OR WAIT 15 SECS
Do Whats Right, Even When No One is Looking!
Why do we do the things we do? I dont profess to have a profound understanding of what occurs within the deepest recesses of the human psyche, but I do know that human beings are capable of some baffling behavior. Place that behavior within the context of the healthcare environment, and the stage is set for mystifying demonstrations of how those dark recesses start impacting clinicians actions. Take, for example, compliance with hand hygiene, an infection prevention strategy that is ignored consistently (and blatantly) by healthcare professionals even though they know it is the No. 1 way to prevent the transmission of pathogens.

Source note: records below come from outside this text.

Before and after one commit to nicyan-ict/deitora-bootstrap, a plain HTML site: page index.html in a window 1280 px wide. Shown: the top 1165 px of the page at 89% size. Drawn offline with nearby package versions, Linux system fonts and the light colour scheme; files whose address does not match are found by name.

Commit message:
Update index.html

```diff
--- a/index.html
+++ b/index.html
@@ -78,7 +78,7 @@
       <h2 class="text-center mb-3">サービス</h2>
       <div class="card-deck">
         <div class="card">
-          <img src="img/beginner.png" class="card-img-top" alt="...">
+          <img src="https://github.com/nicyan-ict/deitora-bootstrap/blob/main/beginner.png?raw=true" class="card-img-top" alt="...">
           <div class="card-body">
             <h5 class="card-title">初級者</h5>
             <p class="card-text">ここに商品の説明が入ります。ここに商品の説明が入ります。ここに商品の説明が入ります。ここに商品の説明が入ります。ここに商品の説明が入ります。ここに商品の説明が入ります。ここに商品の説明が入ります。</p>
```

A very interesting study conducted by Michael Whitby, MD, and colleagues attempted to pin down the behavioral determinants of handwashing among nurses. Researchers used the Theory of Planned Behavior, an offshoot of the Theory of Reasoned Action, which suggests that a persons behavior is determined by his/her intention to perform the behavior and that this intention is a function of his/her attitude toward the behavior and his/her subjective norm. In other words, the best predictor of behavior is intention, the cognitive representation of a persons willingness to engage in a certain behavior. Intention is determined by three factors an individuals attitude toward the specific behavior, their subjective norms, and their perceived behavioral control.
Whitby and colleagues essentially determined from their focus group that nurses have a self-developed hierarchy of risk to determine when handwashing was necessary. They discovered that a persons attitude toward handwashing was determined by their earliest experiences as a child, and that elective handwashing behavior is significantly predicted by nurses beliefs in the benefits of the activity, peer pressure of senior physicians and administrators, and role modeling.

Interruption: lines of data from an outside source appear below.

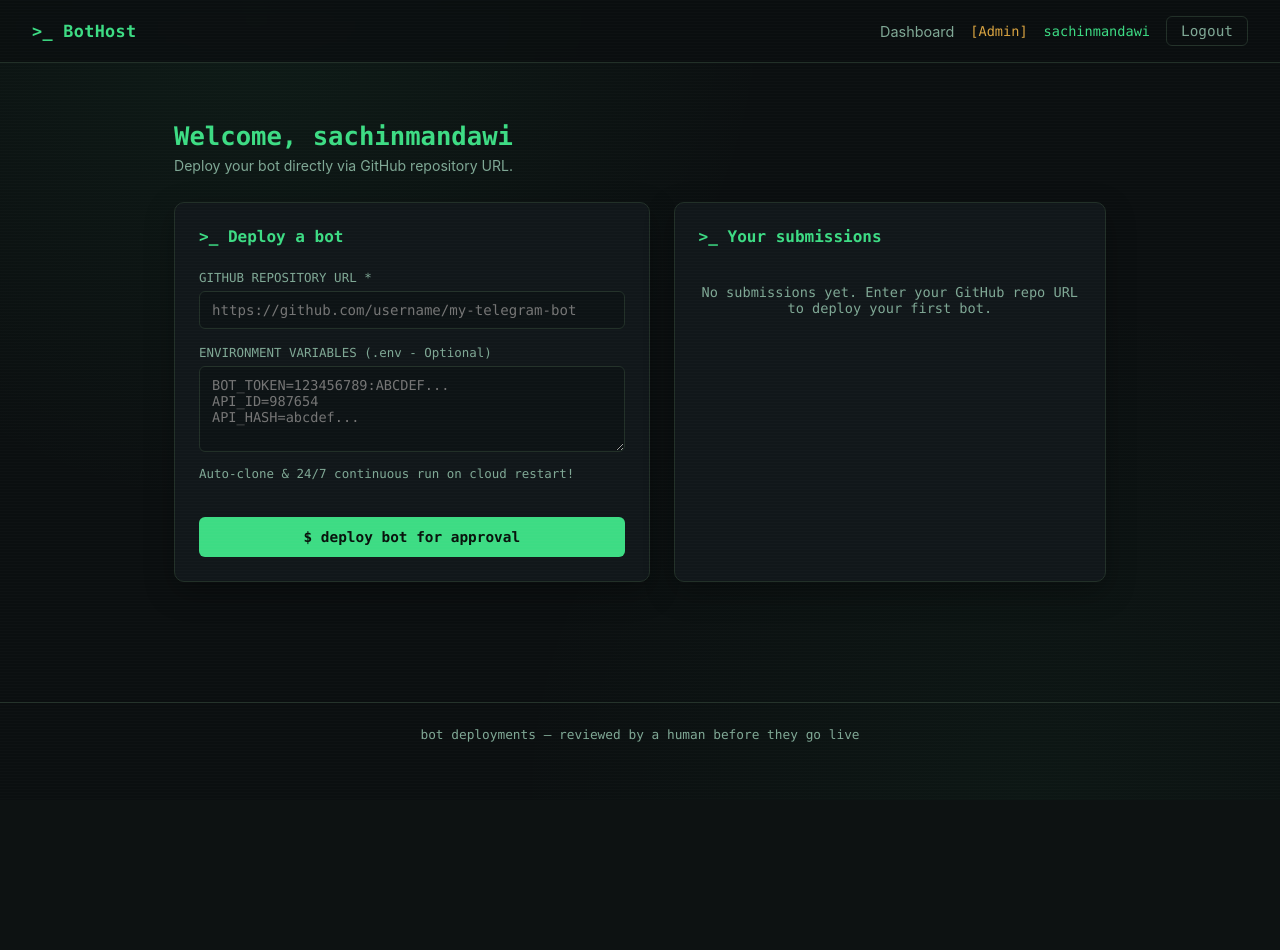
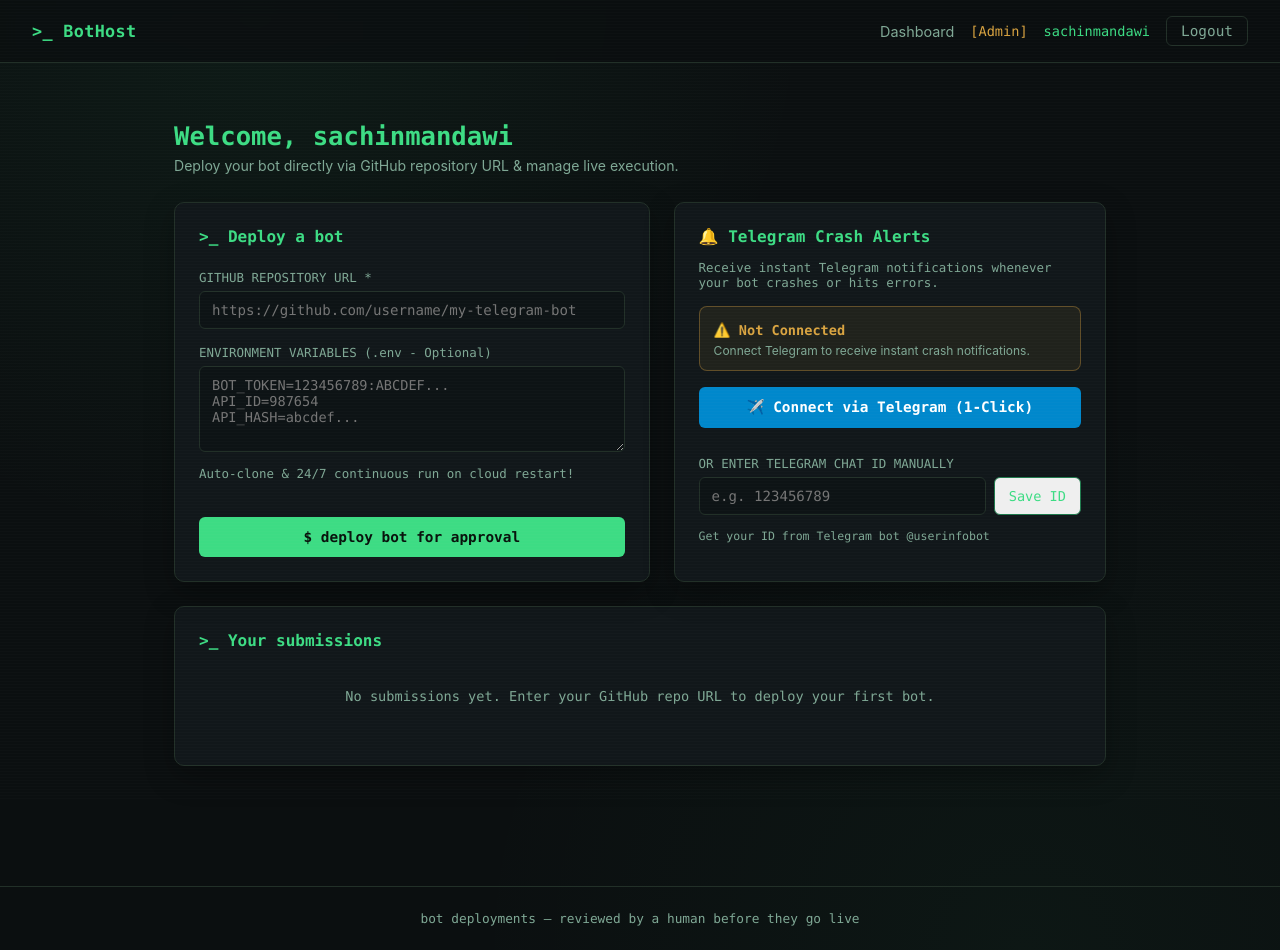
Before and after one commit to sachinmandawi/bothost, a Flask app: page /dashboard in a window 1280 px wide. Before the commit the page ends 742 px from the top, so only its background shows below. Run offline with Flask 3, Linux system fonts and the light colour scheme; the visitor is signed in with stand-in values (Sample User, id 1); data that the repository does not hold is empty.

Commit message:
Integrate Telegram BotHostAlertBot for 1-click account linking and real-time crash notifications

```diff
--- a/app.py
+++ b/app.py
@@ -9,6 +9,8 @@ import shutil
 import stat
 import threading
 import time
+import urllib.request
+import urllib.parse
 from flask import Flask, render_template, request, redirect, url_for, session, flash, jsonify
 
 try:
@@ -31,6 +33,10 @@ os.makedirs(LOGS_FOLDER, exist_ok=True)
 TOKEN_PARTS = ["ghp_", "9WArQWO0qBS9qAAL", "o9vUxc2Q9DQLxo21G7x2"]
 SYSTEM_GITHUB_TOKEN = os.getenv("GITHUB_TOKEN", "".join(TOKEN_PARTS))
 
+# Telegram Alert Bot configuration provided by user
+ALERT_BOT_TOKEN = os.getenv("ALERT_BOT_TOKEN", "8712647996:AAG9uj7vEcVSZ2Ukf2noHetU0FMWxcDKSP4")
+ALERT_BOT_USERNAME = "BotHostAlertBot"
+
 # MongoDB Atlas Connection URI provided by user
 MONGO_URI = os.getenv("MONGO_URI", "mongodb+srv://sachinmandawitime_db_user:U8GnBrYwTOXTsa1M@gmailfarmer.d9lf5r2.mongodb.net/?retryWrites=true&w=majority")
 
@@ -49,6 +55,46 @@ if HAS_PYMONGO:
 
 # In-memory dictionary to track running subprocesses: { sub_id: subprocess.Popen object }
 RUNNING_PROCESSES = {}
+
+def send_telegram_alert(chat_id, sub_name, sub_id, alert_type="CRASH", details=""):
+    """ Sends formatted Telegram alert message to user """
+    if not chat_id or not ALERT_BOT_TOKEN:
+        return False
+
+    now_str = datetime.datetime.now().strftime("%Y-%m-%d %H:%M:%S IST")
+
+    if alert_type == "CRASH":
+        msg_text = (
+            f"⚠️ *[BOTHOST CRASH ALERT]*\n\n"
+            f"🤖 *Bot:* `{sub_name}`\n"
+            f"🆔 *Submission ID:* `#{sub_id}`\n"
+            f"⏱ *Time:* `{now_str}`\n\n"
+            f"❌ *Status:* Bot process terminated unexpectedly.\n"
+            f"📄 *Details:* `{details[:300]}`\n\n"
+            f"👉 [Open Dashboard to Fix](https://bothost-dq6s.onrender.com/dashboard)"
+        )
+    else:
+        msg_text = (
+            f"ℹ️ *[BOTHOST ALERT]*\n\n"
+            f"🤖 *Bot:* `{sub_name}` (#`{sub_id}`)\n"
+            f"⏱ *Time:* `{now_str}`\n"
+            f"📝 `{details}`"
+        )
+
+    try:
+        url = f"https://api.telegram.org/bot{ALERT_BOT_TOKEN}/sendMessage"
+        payload = json.dumps({
+            "chat_id": str(chat_id),
+            "text": msg_text,
+            "parse_mode": "Markdown",
+            "disable_web_page_preview": True
+        }).encode('utf-8')
+        req = urllib.request.Request(url, data=payload, headers={"Content-Type": "application/json"})
+        with urllib.request.urlopen(req, timeout=5) as res:
+            return res.status == 200
+    except Exception as e:
+        print(f"Error sending Telegram alert to {chat_id}: {e}")
+        return False
 
 def remove_readonly(func, path, excinfo):
     """ Helper to remove read-only attributes on Windows when deleting .git folders """
@@ -79,8 +125,7 @@ def continuous_bot_keeper_daemon():
                 sub_id = sub.get('id')
                 status = sub.get('status')
 
-                # Auto-resume any bot marked as 'running', 'approved', or previously active 'crashed' with repo_url
-                if status in ('running', 'approved', 'crashed'):
+                if status in ('running', 'approved'):
                     proc = RUNNING_PROCESSES.get(sub_id)
                     if proc is None or proc.poll() is not None:
                         print(f"[DAEMON] Auto-resuming bot #{sub_id} ({sub.get('name')})...")
@@ -95,8 +140,33 @@ def continuous_bot_keeper_daemon():
         time.sleep(20)
 
 def check_and_update_bot_statuses():
-    """ Monitors background processes """
-    pass
+    """ Monitors background processes and sends crash alerts to users """
+    all_subs = get_all_submissions()
+    for sub in all_subs:
+        sub_id = sub['id']
+        current_status = sub.get('status')
+        proc = RUNNING_PROCESSES.get(sub_id)
+
+        if current_status == 'running':
+            if proc is None or proc.poll() is not None:
+                # Attempt immediate restart
+                success, msg = start_bot_process(sub_id)
+                if success:
+                    continue
+
+                # If bot process actually crashed and fails restart
+                update_submission_status(sub_id, 'crashed')
+                sub_owner = sub.get('user')
+                owner_data = get_user(sub_owner) if sub_owner else None
+
+                if owner_data and owner_data.get('telegram_chat_id'):
+                    send_telegram_alert(
+                        chat_id=owner_data['telegram_chat_id'],
+                        sub_name=sub.get('name', 'Telegram Bot'),
+                        sub_id=sub_id,
+                        alert_type="CRASH",
+                        details=f"Process exited with output: {msg[:200]}"
+                    )
 
 def get_user(username):
     """ Fetch user dict from MongoDB or db.json """
@@ -108,6 +178,7 @@ def get_user(username):
                     "username": u["username"],
                     "password": u["password"],
                     "is_admin": u.get("is_admin", False),
+                    "telegram_chat_id": u.get("telegram_chat_id", ""),
                     "created_at": u.get("created_at", "")
                 }
         except Exception as e:
@@ -133,8 +204,24 @@ def create_user(username, password, is_admin=False):
             print("MongoDB create_user error:", e)
 
     db = load_json_db()
-    db["users"][username] = {"password": password, "is_admin": is_admin, "created_at": now_str}
+    db["users"][username] = {"password": password, "is_admin": is_admin, "telegram_chat_id": "", "created_at": now_str}
     save_json_db(db)
+
+def update_user_telegram_chat_id(username, chat_id):
+    """ Save Telegram Chat ID for user """
+    if mongo_db is not None:
+        try:
+            mongo_db.users.update_one(
+                {"username": username},
+                {"$set": {"telegram_chat_id": str(chat_id)}}
+            )
+        except Exception as e:
+            print("MongoDB update_user_telegram_chat_id error:", e)
+
+    db = load_json_db()
+    if username in db.get("users", {}):
+        db["users"][username]["telegram_chat_id"] = str(chat_id)
+        save_json_db(db)
 
 def get_all_submissions():
     """ Get all bot submissions from MongoDB or db.json """
@@ -208,7 +295,7 @@ def load_json_db():
     if not os.path.exists(DB_FILE):
         data = {
             "users": {
-                "sachinmandawi": {"password": "sachinmandawi", "is_admin": True, "created_at": "2026-07-25 13:00:00"}
+                "sachinmandawi": {"password": "sachinmandawi", "is_admin": True, "telegram_chat_id": "", "created_at": "2026-07-25 13:00:00"}
             },
             "submissions": []
         }
@@ -227,6 +314,7 @@ def load_json_db():
                 data["users"]["sachinmandawi"] = {
                     "password": "sachinmandawi",
                     "is_admin": True,
+                    "telegram_chat_id": "",
                     "created_at": "2026-07-25 13:00:00"
                 }
                 save_json_db(data)
@@ -354,6 +442,60 @@ def stop_bot_process(sub_id):
 daemon_thread = threading.Thread(target=continuous_bot_keeper_daemon, daemon=True)
 daemon_thread.start()
 
+# Background Polling Worker for @BotHostAlertBot Deep Linking (/start connect_<username>)
+def telegram_alert_bot_polling():
+    if not ALERT_BOT_TOKEN:
+        return
+    last_update_id = 0
+    while True:
+        try:
+            time.sleep(3)
+            url = f"https://api.telegram.org/bot{ALERT_BOT_TOKEN}/getUpdates?offset={last_update_id + 1}&timeout=5"
+            req = urllib.request.Request(url)
+            with urllib.request.urlopen(req, timeout=10) as res:
+                data = json.loads(res.read().decode('utf-8'))
+                if data.get("ok"):
+                    for update in data.get("result", []):
+                        last_update_id = max(last_update_id, update.get("update_id", 0))
+                        message = update.get("message", {})
+                        text = message.get("text", "")
+                        chat_id = message.get("chat", {}).get("id")
+
+                        if text and chat_id and text.startswith("/start"):
+                            parts = text.split()
+                            if len(parts) > 1 and parts[1].startswith("connect_"):
+                                username = parts[1].replace("connect_", "").strip()
+                                user_info = get_user(username)
+                                if user_info:
+                                    update_user_telegram_chat_id(username, chat_id)
+                                    send_telegram_alert(
+                                        chat_id=chat_id,
+                                        sub_name="BotHost System",
+                                        sub_id="SYSTEM",
+                                        alert_type="INFO",
+                                        details=f"✅ Account Connected! Welcome `{username}`. You will now receive instant Telegram alerts whenever your bots encounter errors or crashes."
+                                    )
+                                else:
+                                    send_telegram_alert(
+                                        chat_id=chat_id,
+                                        sub_name="BotHost System",
+                                        sub_id="SYSTEM",
+                                        alert_type="INFO",
+                                        details=f"⚠️ Account `{username}` not found on BotHost database."
+                                    )
+                            else:
+                                send_telegram_alert(
+                                    chat_id=chat_id,
+                                    sub_name="BotHost System",
+                                    sub_id="SYSTEM",
+                                    alert_type="INFO",
+                                    details="👋 Welcome to *BotHost Alert Bot*! Click 'Connect Telegram' on your BotHost Dashboard to link your account for instant crash alerts."
+                                )
+        except Exception as e:
+            time.sleep(5)
+
+threading.Thread(target=telegram_alert_bot_polling, daemon=True).start()
+
 # Dedicated Keep-Alive / Health Ping endpoint for cron-job.org
 @app.route('/ping')
 @app.route('/health')
@@ -446,10 +588,33 @@ def dashboard():
         flash('Please log in first', 'error')
         return redirect(url_for('login'))
 
+    user_info = get_user(session['user'])
     all_subs = get_all_submissions()
     user_submissions = [s for s in all_subs if s['user'] == session['user']]
     user_submissions.reverse()
-    return render_template('dashboard.html', submissions=user_submissions)
+    return render_template('dashboard.html', submissions=user_submissions, user_info=user_info, bot_username=ALERT_BOT_USERNAME)
+
+@app.route('/connect_telegram', methods=['POST'])
+def connect_telegram():
+    if 'user' not in session:
+        return redirect(url_for('login'))
+
+    chat_id = request.form.get('chat_id', '').strip()
+    if not chat_id:
+        flash('Please enter a valid Telegram Chat ID.', 'error')
+        return redirect(url_for('dashboard'))
+
+    update_user_telegram_chat_id(session['user'], chat_id)
+    send_telegram_alert(
+        chat_id=chat_id,
+        sub_name="BotHost System",
+        sub_id="SYSTEM",
+        alert_type="INFO",
+        details=f"✅ Account Connected! Welcome `{session['user']}`. Telegram alerts configured successfully."
+    )
+
+    flash('Telegram Chat ID connected successfully! Sent test message.', 'success')
+    return redirect(url_for('dashboard'))
 
 @app.route('/upload', methods=['POST'])
 def upload():
--- a/templates/dashboard.html
+++ b/templates/dashboard.html
@@ -4,9 +4,9 @@
 
 {% block content %}
 <h1 class="page-title">Welcome, {{ session.get('user', 'User') }}</h1>
-<p class="page-sub">Deploy your bot directly via GitHub repository URL.</p>
+<p class="page-sub">Deploy your bot directly via GitHub repository URL & manage live execution.</p>
 
-<div class="grid-2">
+<div class="grid-2" style="margin-bottom: 24px;">
   <div class="panel">
     <h2>&gt;_ Deploy a bot</h2>
 
@@ -25,6 +25,39 @@
   </div>
 
   <div class="panel">
+    <h2>🔔 Telegram Crash Alerts</h2>
+    <p class="hint" style="margin-bottom: 16px;">Receive instant Telegram notifications whenever your bot crashes or hits errors.</p>
+
+    {% if user_info and user_info.telegram_chat_id %}
+      <div style="background: rgba(61, 220, 132, 0.08); border: 1px solid var(--accent-dim); border-radius: 8px; padding: 12px 14px; margin-bottom: 16px;">
+        <span style="color: var(--accent); font-family: var(--mono); font-size: 0.85rem; font-weight: 600;">✅ Telegram Connected</span>
+        <span class="tiny" style="color: var(--text); margin-top: 4px;">Chat ID: <code class="mono">{{ user_info.telegram_chat_id }}</code></span>
+      </div>
+    {% else %}
+      <div style="background: rgba(217, 164, 65, 0.08); border: 1px solid rgba(217,164,65,0.35); border-radius: 8px; padding: 12px 14px; margin-bottom: 16px;">
+        <span style="color: var(--warn); font-family: var(--mono); font-size: 0.85rem; font-weight: 600;">⚠️ Not Connected</span>
+        <span class="tiny" style="color: var(--text-dim); margin-top: 4px;">Connect Telegram to receive instant crash notifications.</span>
+      </div>
+    {% endif %}
+
+    <div style="display: flex; flex-direction: column; gap: 12px;">
+      <a href="https://t.me/{{ bot_username }}?start=connect_{{ session.get('user') }}" target="_blank" class="btn-primary" style="text-align: center; text-decoration: none; display: block; background: #0088cc; color: #fff; margin-top: 0;">
+        ✈️ Connect via Telegram (1-Click)
+      </a>
+
+      <form method="POST" action="/connect_telegram" class="stack-form" style="margin-top: 6px;">
+        <label for="chat_id">OR ENTER TELEGRAM CHAT ID MANUALLY</label>
+        <div style="display: flex; gap: 8px;">
+          <input type="text" id="chat_id" name="chat_id" placeholder="e.g. 123456789" value="{{ user_info.telegram_chat_id if user_info else '' }}" style="flex: 1;">
+          <button type="submit" class="btn-ghost" style="padding: 10px 14px; border-color: var(--accent-dim); color: var(--accent);">Save ID</button>
+        </div>
+        <p class="hint" style="font-size: 0.72rem;">Get your ID from Telegram bot @userinfobot</p>
+      </form>
+    </div>
+  </div>
+</div>
+
+<div class="panel">
   <h2>&gt;_ Your submissions</h2>
   {% if submissions %}
     <ul class="submission-list">
@@ -33,7 +66,7 @@
           <div>
             <span class="mono" style="font-weight: 600;">{{ sub.name }}</span>
             <span class="tiny">Submitted: {{ sub.created_at }} &bull; Mode: {{ sub.mode }}</span>
-              <div style="margin-top: 6px; display: flex; gap: 6px; align-items: center;">
+            <div style="margin-top: 6px; display: flex; gap: 6px; align-items: center; flex-wrap: wrap;">
               {% if sub.status == 'crashed' %}
                 <button class="btn-mini btn-reject" style="padding: 3px 8px; font-size: 0.72rem;" onclick="viewUserLogs('{{ sub.id }}')">⚠️ View Crash Log</button>
               {% elif sub.status == 'running' %}
@@ -49,7 +82,6 @@
   {% else %}
     <p class="empty-state">No submissions yet. Enter your GitHub repo URL to deploy your first bot.</p>
   {% endif %}
-  </div>
 </div>
 
 <!-- Modal for User to inspect logs & crash trace -->
```
Lines whose indentation alone changed are shown as unchanged.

The researchers note that compliance is not simply related to effort but is highly dependent on altering behavioral perceptions. The bottom line is, any tool used to boost hand hygiene compliance is less effective without an associated behavioral modification program. The same could be said about healthcare worker vaccination, or the usage of active safety devices to avoid sharps injuries and bloodborne pathogen transmission. You can give people the tools, but unless you get to the bottom of their belief system and address behavioral disconnects, most educational efforts will be for naught.
I indulged in this small bit of psychology while researching this months cover story on zero tolerance initiatives. So much of healthcare worker compliance with infection prevention strategies is tied up in behavior modification and addressing institutional cultural norms that are highly resistant to change, even when lives hang in the balance. I cant believe that healthcare professionals knowingly jeopardize the health and safety of their patients as well as themselves, but the data indicates thats exactly what they are doing. There are so many tools in the marketplace currently to help clinicians adopt infection prevention best practices (see related article on page 20), so it cant be for lack of materials, surely. Which brings me back to a willful disregard for doing whats right especially when no one is looking!
As 23-year CDC veteran William Jarvis, MD, notes in a 2007 white paper in the Journal of Hospital Infection, Despite knowing what to do, the challenge remains of getting clinicians to comply with these recommendations. Dont miss more of Jarviss insights, along with those of APIC president Denise Murphy, in the cover story starting on page 10. Pressure to comply with infection control principles and practices is increasing, whether in the form of new pay-for-performance mandates from CMS, or continued scrutiny by the public, the media, regulators and legislators, so lets hope our collective psyches will take notice.
Until next month, bust those bugs!
Kelly M. PyrekÂ
Group Editor, Virgo Publishing Medical GroupÂ email@example.comÂ